More than 20 percent of Tuesday's voters identified moral values as the most important factor in how they voted, and more than 75 percent of that group cast their ballots for Bush, the most overtly religious president in memory. What is more, the divisive issue of gay marriage, which arose in Kerry's Massachusetts, may have helped galvanize the religious right into voting in far greater numbers than it did four years ago.
This would not be the first time a religious awakening coincided with the turn of a century. Of the three "Great Awakenings" in American life -- times when religion moved to the forefront of the American experience -- two spanned centuries. The second ran from the 1790s to the 1840s, while the third began in 1896 and continued through 1908.
Even if the country is in the midst of a fourth such cycle, it alone does not explain Bush's success. The fundamentalist candidate in 1896 and 1900, William Jennings Bryan, lost twice to William McKinley, and again to William Taft in 1908. Clearly, other issues matter. Without a war and with a more approachable candidate, the race might have been closer. But neither John Kerry nor Al Gore ever connected with voters the way Bill Clinton or Ronald Reagan did, and as President Bush, to some extent, still does.
That, of course, is the third issue. The candidate's personal qualities and his politics matter, and Kerry, despite some conservative leanings on financial matters, is clearly a social liberal. If he is not further to the left of Clinton, he is at least further left than Clinton appeared. The nation's willingness to embrace liberals has been fitful, and almost nonexistent since Richard Nixon won the presidency in 1968.
The president and his chief political strategist Karl Rove understood that. They knew that they had to energize the huge core of social conservatives that believed the president spoke to their values in a way Kerry never could. Their victory is even more impressive when considered in the context of how well the Democrats actually did. Kerry not only got more votes than Al Gore did four years ago, he exceeded the vote total racked up by Reagan in the landslide year of 1984. Still, Kerry and his campaign team proved no match for the Republicans.
The good news for Democrats, both of the liberal and moderate camps, is that everyone wears out his welcome eventually. Republicans who think they have a lock on Congress and the presidency will, at some point, find events and patience turning against them. It could take a few years or a few decades. Should the president continue a far-right agenda that ignores deficits and leaves the United States isolated, it could come faster.
In the meantime, Democrats have to figure out how, in an age of rising religious influence and spreading conservatism, to stay true to their core beliefs of tolerance and social responsibility and still win elections. It may not be easy, but it shouldn't be impossible.
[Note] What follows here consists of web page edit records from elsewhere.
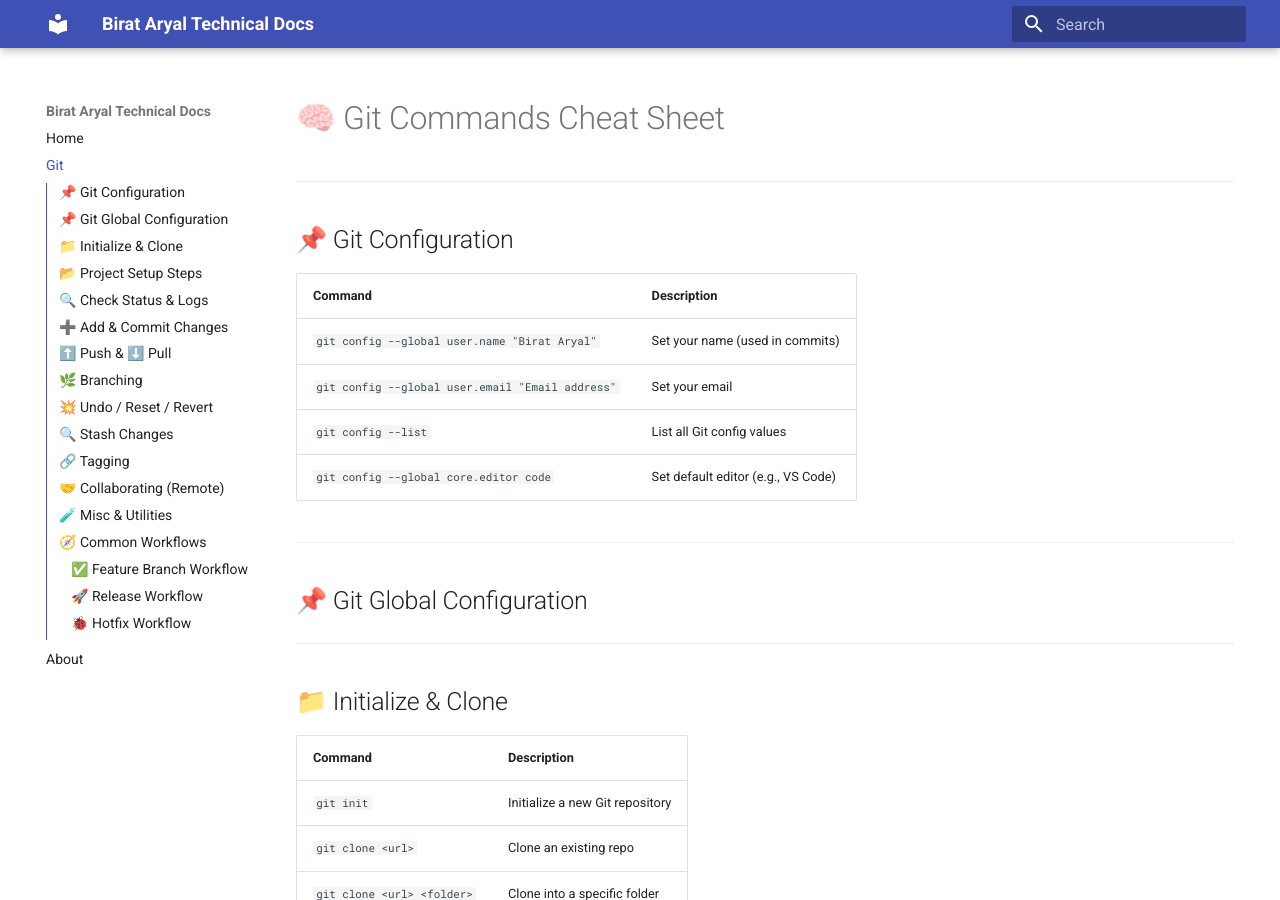
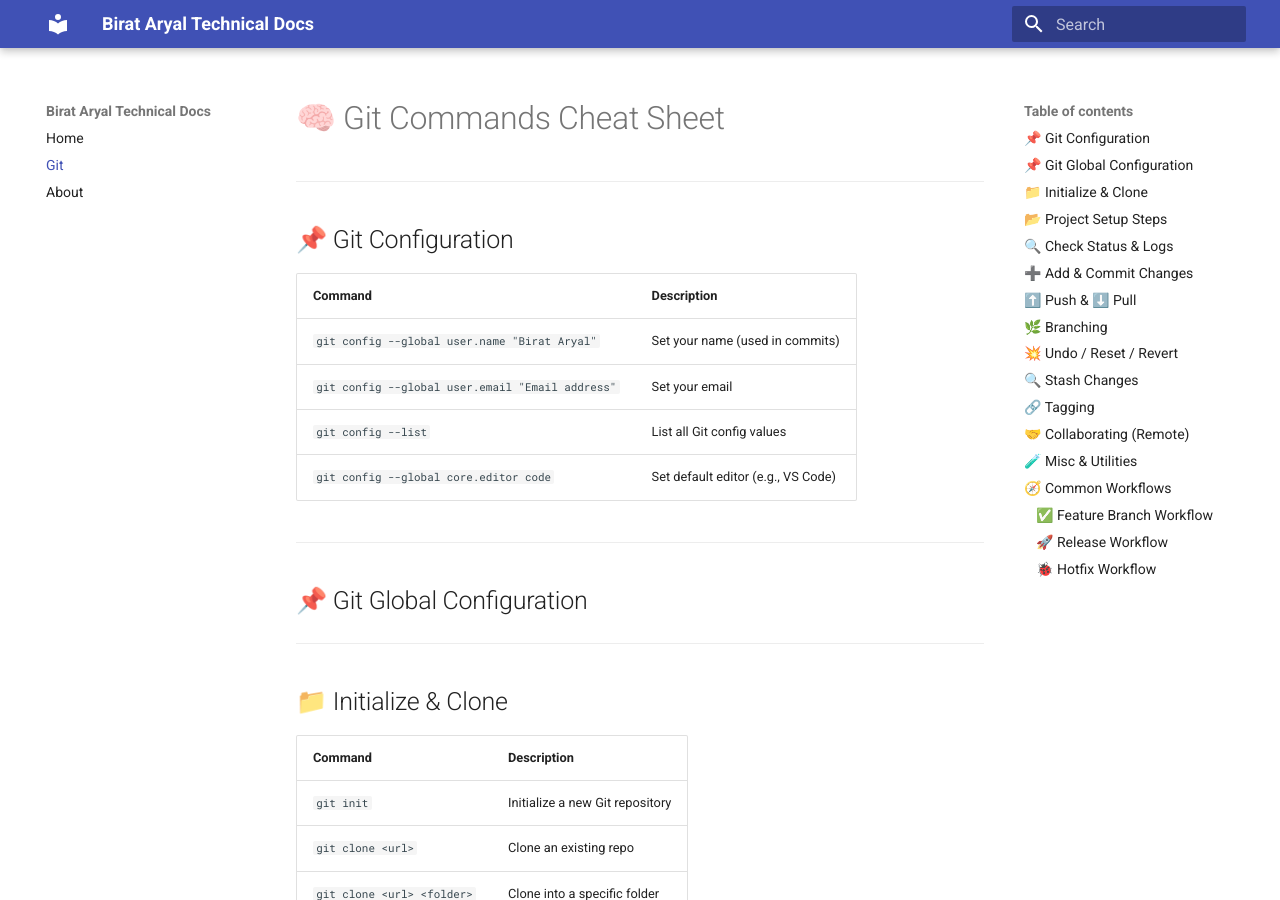
Before and after one commit to BiratAryal/BiratAryal.github.io, an MkDocs documentation site: the page built from docs/Git.md, in a window 1280 px wide and 900 px high. Built offline with MkDocs 1.6.1 and Material for MkDocs 9.7.7, drawn with Linux system fonts in a browser that asks for light colours.

Commit message:
vault backup: 2025-06-14 22:51:27

```diff
--- a/mkdocs.yml
+++ b/mkdocs.yml
@@ -10,8 +10,16 @@
     - navigation.expand
     - navigation.path
     - navigation.top
-    - toc.integrate
+    - navigation.indexes
+    - navigation.prune
+    # - toc.integrate
     - toc.follow
+    - search.suggest
+    - search.highlight
+    - search.share
+
+plugins:
+  - search
 
 nav:
   - Home: index.md
```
As for Bush, he won a significant victory running on a clearly conservative platform. He has every right to vigorously push for his program -- that's what elections are for, after all. But on Wednesday, he also said he would reach out to those who opposed him, saying, "a new term is a new opportunity to reach out to the whole nation." We can only hope he follows through on that sentiment.